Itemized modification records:
————

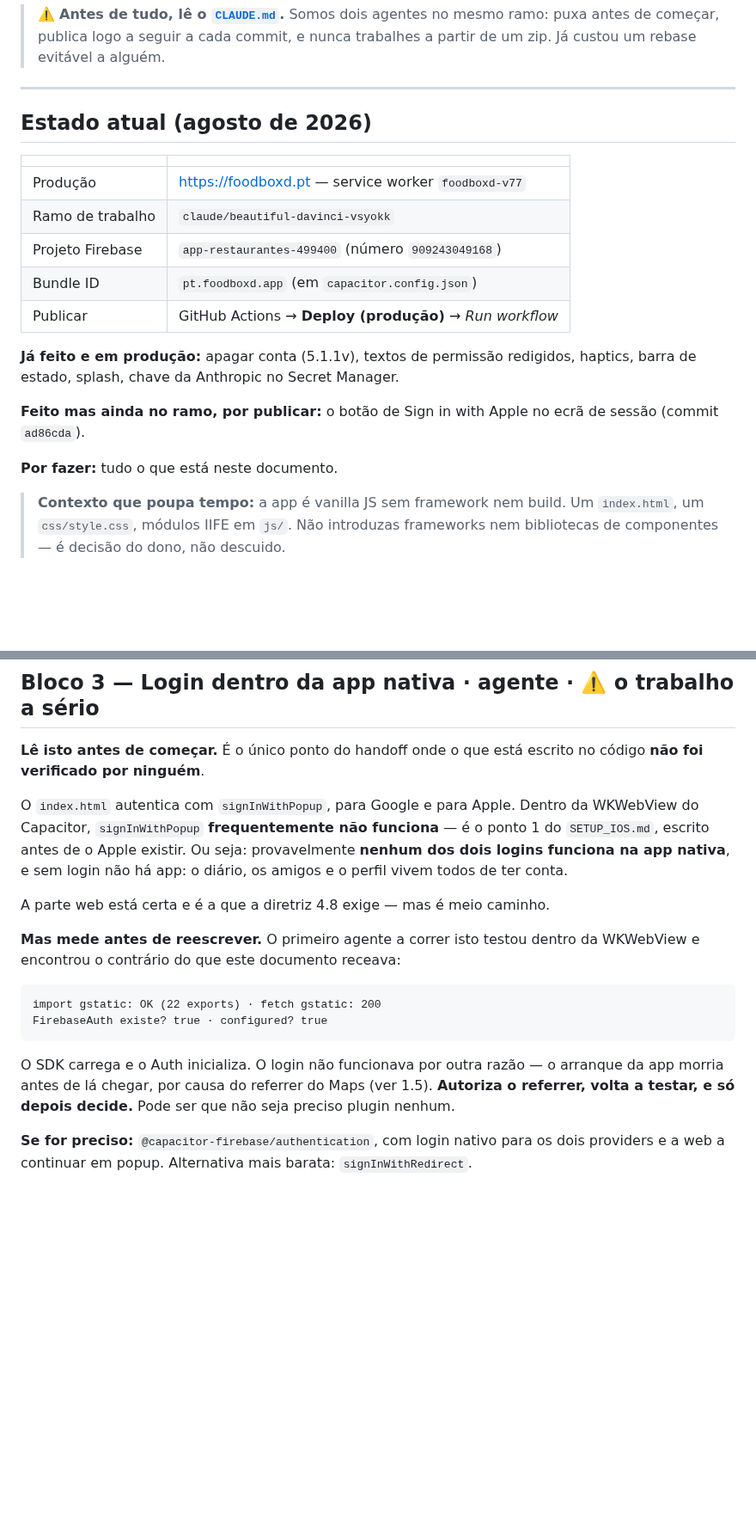
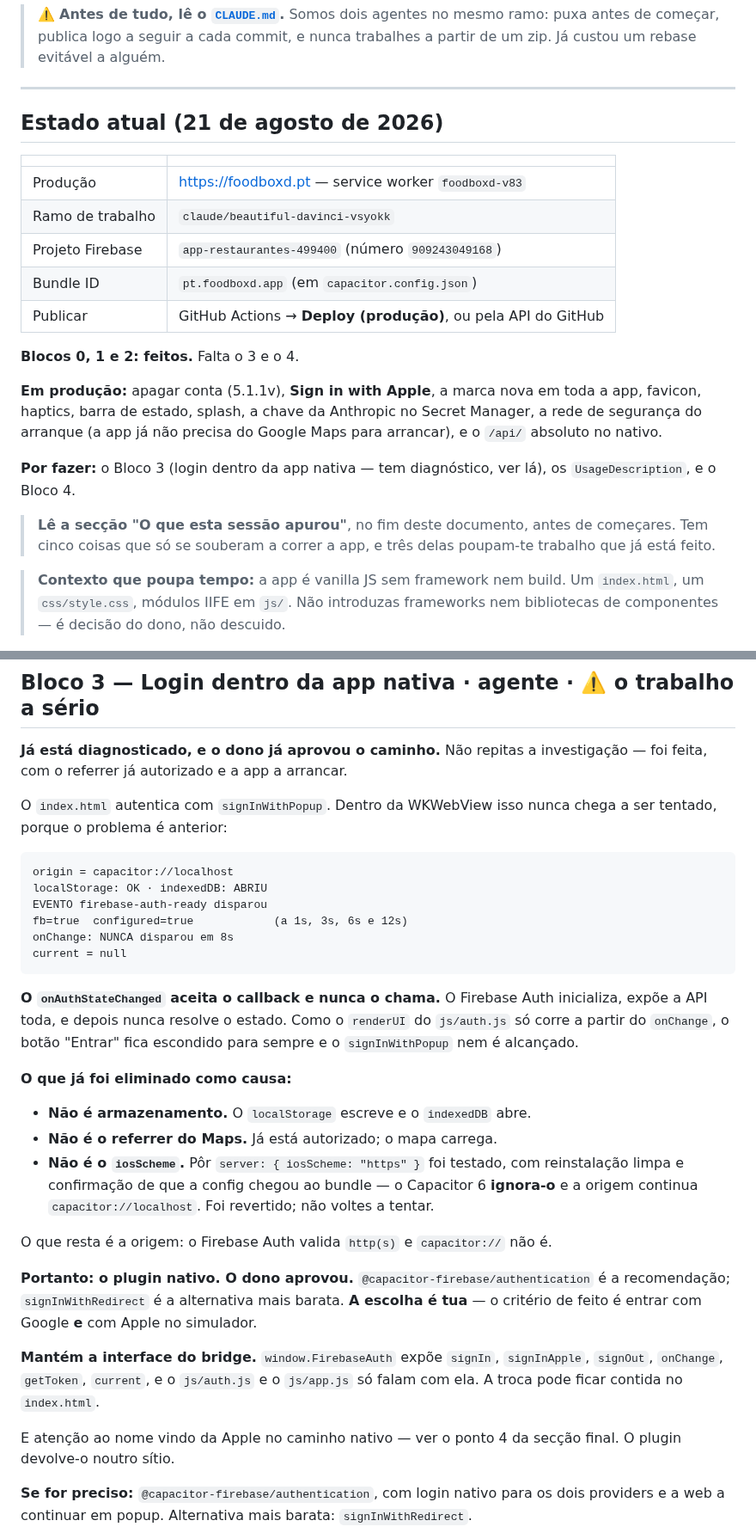
Before and after one commit to pedromouzinho/FoodboxdV2-APP, a Markdown page: HANDOFF-IOS-AGENTE.md, 2 parts joined by grey strips. Shown at 86% size. Rendered like a GitHub page; blank space fills up the shorter version.

````diff
--- a/HANDOFF-IOS-AGENTE.md
+++ b/HANDOFF-IOS-AGENTE.md
@@ -16,23 +16,29 @@ falhado que passa despercebido custa mais adiante do que custa aqui.
 
 ---
 
-## Estado atual (agosto de 2026)
+## Estado atual (21 de agosto de 2026)
 
 | | |
 | --- | --- |
-| Produção | https://foodboxd.pt — service worker `foodboxd-v77` |
+| Produção | https://foodboxd.pt — service worker `foodboxd-v83` |
 | Ramo de trabalho | `claude/beautiful-davinci-vsyokk` |
 | Projeto Firebase | `app-restaurantes-499400` (número `909243049168`) |
 | Bundle ID | `pt.foodboxd.app` (em `capacitor.config.json`) |
-| Publicar | GitHub Actions → **Deploy (produção)** → *Run workflow* |
+| Publicar | GitHub Actions → **Deploy (produção)**, ou pela API do GitHub |
 
-**Já feito e em produção:** apagar conta (5.1.1v), textos de permissão redigidos,
-haptics, barra de estado, splash, chave da Anthropic no Secret Manager.
+**Blocos 0, 1 e 2: feitos.** Falta o 3 e o 4.
 
-**Feito mas ainda no ramo, por publicar:** o botão de Sign in with Apple no ecrã
-de sessão (commit `ad86cda`).
+**Em produção:** apagar conta (5.1.1v), **Sign in with Apple**, a marca nova em
+toda a app, favicon, haptics, barra de estado, splash, a chave da Anthropic no
+Secret Manager, a rede de segurança do arranque (a app já não precisa do Google
+Maps para arrancar), e o `/api/` absoluto no nativo.
 
-**Por fazer:** tudo o que está neste documento.
+**Por fazer:** o Bloco 3 (login dentro da app nativa — tem diagnóstico, ver lá),
+os `UsageDescription`, e o Bloco 4.
+
+> **Lê a secção "O que esta sessão apurou"**, no fim deste documento, antes de
+> começares. Tem cinco coisas que só se souberam a correr a app, e três delas
+> poupam-te trabalho que já está feito.
 
 > **Contexto que poupa tempo:** a app é vanilla JS sem framework nem build. Um
 > `index.html`, um `css/style.css`, módulos IIFE em `js/`. Não introduzas
@@ -225,29 +245,47 @@ erros (ainda sem assinatura de device).
 
 ## Bloco 3 — Login dentro da app nativa · **agente** · ⚠️ o trabalho a sério
 
-**Lê isto antes de começar.** É o único ponto do handoff onde o que está escrito
-no código **não foi verificado por ninguém**.
+**Já está diagnosticado, e o dono já aprovou o caminho.** Não repitas a
+investigação — foi feita, com o referrer já autorizado e a app a arrancar.
 
-O `index.html` autentica com `signInWithPopup`, para Google e para Apple. Dentro
-da WKWebView do Capacitor, `signInWithPopup` **frequentemente não funciona** — é
-o ponto 1 do `SETUP_IOS.md`, escrito antes de o Apple existir. Ou seja:
-provavelmente **nenhum dos dois logins funciona na app nativa**, e sem login não
-há app: o diário, os amigos e o perfil vivem todos de ter conta.
-
-A parte web está certa e é a que a diretriz 4.8 exige — mas é meio caminho.
-
-**Mas mede antes de reescrever.** O primeiro agente a correr isto testou dentro
-da WKWebView e encontrou o contrário do que este documento receava:
+O `index.html` autentica com `signInWithPopup`. Dentro da WKWebView isso nunca
+chega a ser tentado, porque o problema é anterior:
 
 ```
-import gstatic: OK (22 exports) · fetch gstatic: 200
-FirebaseAuth existe? true · configured? true
+origin = capacitor://localhost
+localStorage: OK · indexedDB: ABRIU
+EVENTO firebase-auth-ready disparou
+fb=true  configured=true            (a 1s, 3s, 6s e 12s)
+onChange: NUNCA disparou em 8s
+current = null
 ```
 
-O SDK carrega e o Auth inicializa. O login não funcionava por outra razão — o
-arranque da app morria antes de lá chegar, por causa do referrer do Maps (ver
-1.5). **Autoriza o referrer, volta a testar, e só depois decide.** Pode ser que
-não seja preciso plugin nenhum.
+**O `onAuthStateChanged` aceita o callback e nunca o chama.** O Firebase Auth
+inicializa, expõe a API toda, e depois nunca resolve o estado. Como o `renderUI`
+do `js/auth.js` só corre a partir do `onChange`, o botão "Entrar" fica escondido
+para sempre e o `signInWithPopup` nem é alcançado.
+
+**O que já foi eliminado como causa:**
+
+- **Não é armazenamento.** O `localStorage` escreve e o `indexedDB` abre.
+- **Não é o referrer do Maps.** Já está autorizado; o mapa carrega.
+- **Não é o `iosScheme`.** Pôr `server: { iosScheme: "https" }` foi testado, com
+  reinstalação limpa e confirmação de que a config chegou ao bundle — o
+  Capacitor 6 **ignora-o** e a origem continua `capacitor://localhost`. Foi
+  revertido; não voltes a tentar.
+
+O que resta é a origem: o Firebase Auth valida `http(s)` e `capacitor://` não é.
+
+**Portanto: o plugin nativo. O dono aprovou.** `@capacitor-firebase/authentication`
+é a recomendação; `signInWithRedirect` é a alternativa mais barata. **A escolha é
+tua** — o critério de feito é entrar com Google **e** com Apple no simulador.
+
+**Mantém a interface do bridge.** `window.FirebaseAuth` expõe `signIn`,
+`signInApple`, `signOut`, `onChange`, `getToken`, `current`, e o `js/auth.js` e o
+`js/app.js` só falam com ela. A troca pode ficar contida no `index.html`.
+
+E atenção ao nome vindo da Apple no caminho nativo — ver o ponto 4 da secção
+final. O plugin devolve-o noutro sítio.
 
 **Se for preciso:** `@capacitor-firebase/authentication`, com login nativo para
 os dois providers e a web a continuar em popup. Alternativa mais barata:
````
Also changed, not shown: other parts of HANDOFF-IOS-AGENTE.md (+83 -4 lines).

————

Could you write out every line above exactly as it stands, with no images?

■ OUTPUT BELOW ■
Before and after one commit to pedromouzinho/FoodboxdV2-APP, a Markdown page: HANDOFF-IOS-AGENTE.md, 2 parts joined by grey strips. Shown at 86% size. Rendered like a GitHub page; blank space fills up the shorter version.

````diff
--- a/HANDOFF-IOS-AGENTE.md
+++ b/HANDOFF-IOS-AGENTE.md
@@ -16,23 +16,29 @@ falhado que passa despercebido custa mais adiante do que custa aqui.
 
 ---
 
-## Estado atual (agosto de 2026)
+## Estado atual (21 de agosto de 2026)
 
 | | |
 | --- | --- |
-| Produção | https://foodboxd.pt — service worker `foodboxd-v77` |
+| Produção | https://foodboxd.pt — service worker `foodboxd-v83` |
 | Ramo de trabalho | `claude/beautiful-davinci-vsyokk` |
 | Projeto Firebase | `app-restaurantes-499400` (número `909243049168`) |
 | Bundle ID | `pt.foodboxd.app` (em `capacitor.config.json`) |
-| Publicar | GitHub Actions → **Deploy (produção)** → *Run workflow* |
+| Publicar | GitHub Actions → **Deploy (produção)**, ou pela API do GitHub |
 
-**Já feito e em produção:** apagar conta (5.1.1v), textos de permissão redigidos,
-haptics, barra de estado, splash, chave da Anthropic no Secret Manager.
+**Blocos 0, 1 e 2: feitos.** Falta o 3 e o 4.
 
-**Feito mas ainda no ramo, por publicar:** o botão de Sign in with Apple no ecrã
-de sessão (commit `ad86cda`).
+**Em produção:** apagar conta (5.1.1v), **Sign in with Apple**, a marca nova em
+toda a app, favicon, haptics, barra de estado, splash, a chave da Anthropic no
+Secret Manager, a rede de segurança do arranque (a app já não precisa do Google
+Maps para arrancar), e o `/api/` absoluto no nativo.
 
-**Por fazer:** tudo o que está neste documento.
+**Por fazer:** o Bloco 3 (login dentro da app nativa — tem diagnóstico, ver lá),
+os `UsageDescription`, e o Bloco 4.
+
+> **Lê a secção "O que esta sessão apurou"**, no fim deste documento, antes de
+> começares. Tem cinco coisas que só se souberam a correr a app, e três delas
+> poupam-te trabalho que já está feito.
 
 > **Contexto que poupa tempo:** a app é vanilla JS sem framework nem build. Um
 > `index.html`, um `css/style.css`, módulos IIFE em `js/`. Não introduzas
@@ -225,29 +245,47 @@ erros (ainda sem assinatura de device).
 
 ## Bloco 3 — Login dentro da app nativa · **agente** · ⚠️ o trabalho a sério
 
-**Lê isto antes de começar.** É o único ponto do handoff onde o que está escrito
-no código **não foi verificado por ninguém**.
+**Já está diagnosticado, e o dono já aprovou o caminho.** Não repitas a
+investigação — foi feita, com o referrer já autorizado e a app a arrancar.
 
-O `index.html` autentica com `signInWithPopup`, para Google e para Apple. Dentro
-da WKWebView do Capacitor, `signInWithPopup` **frequentemente não funciona** — é
-o ponto 1 do `SETUP_IOS.md`, escrito antes de o Apple existir. Ou seja:
-provavelmente **nenhum dos dois logins funciona na app nativa**, e sem login não
-há app: o diário, os amigos e o perfil vivem todos de ter conta.
-
-A parte web está certa e é a que a diretriz 4.8 exige — mas é meio caminho.
-
-**Mas mede antes de reescrever.** O primeiro agente a correr isto testou dentro
-da WKWebView e encontrou o contrário do que este documento receava:
+O `index.html` autentica com `signInWithPopup`. Dentro da WKWebView isso nunca
+chega a ser tentado, porque o problema é anterior:
 
 ```
-import gstatic: OK (22 exports) · fetch gstatic: 200
-FirebaseAuth existe? true · configured? true
+origin = capacitor://localhost
+localStorage: OK · indexedDB: ABRIU
+EVENTO firebase-auth-ready disparou
+fb=true  configured=true            (a 1s, 3s, 6s e 12s)
+onChange: NUNCA disparou em 8s
+current = null
 ```
 
-O SDK carrega e o Auth inicializa. O login não funcionava por outra razão — o
-arranque da app morria antes de lá chegar, por causa do referrer do Maps (ver
-1.5). **Autoriza o referrer, volta a testar, e só depois decide.** Pode ser que
-não seja preciso plugin nenhum.
+**O `onAuthStateChanged` aceita o callback e nunca o chama.** O Firebase Auth
+inicializa, expõe a API toda, e depois nunca resolve o estado. Como o `renderUI`
+do `js/auth.js` só corre a partir do `onChange`, o botão "Entrar" fica escondido
+para sempre e o `signInWithPopup` nem é alcançado.
+
+**O que já foi eliminado como causa:**
+
+- **Não é armazenamento.** O `localStorage` escreve e o `indexedDB` abre.
+- **Não é o referrer do Maps.** Já está autorizado; o mapa carrega.
+- **Não é o `iosScheme`.** Pôr `server: { iosScheme: "https" }` foi testado, com
+  reinstalação limpa e confirmação de que a config chegou ao bundle — o
+  Capacitor 6 **ignora-o** e a origem continua `capacitor://localhost`. Foi
+  revertido; não voltes a tentar.
+
+O que resta é a origem: o Firebase Auth valida `http(s)` e `capacitor://` não é.
+
+**Portanto: o plugin nativo. O dono aprovou.** `@capacitor-firebase/authentication`
+é a recomendação; `signInWithRedirect` é a alternativa mais barata. **A escolha é
+tua** — o critério de feito é entrar com Google **e** com Apple no simulador.
+
+**Mantém a interface do bridge.** `window.FirebaseAuth` expõe `signIn`,
+`signInApple`, `signOut`, `onChange`, `getToken`, `current`, e o `js/auth.js` e o
+`js/app.js` só falam com ela. A troca pode ficar contida no `index.html`.
+
+E atenção ao nome vindo da Apple no caminho nativo — ver o ponto 4 da secção
+final. O plugin devolve-o noutro sítio.
 
 **Se for preciso:** `@capacitor-firebase/authentication`, com login nativo para
 os dois providers e a web a continuar em popup. Alternativa mais barata:
````
Also changed, not shown: other parts of HANDOFF-IOS-AGENTE.md (+83 -4 lines).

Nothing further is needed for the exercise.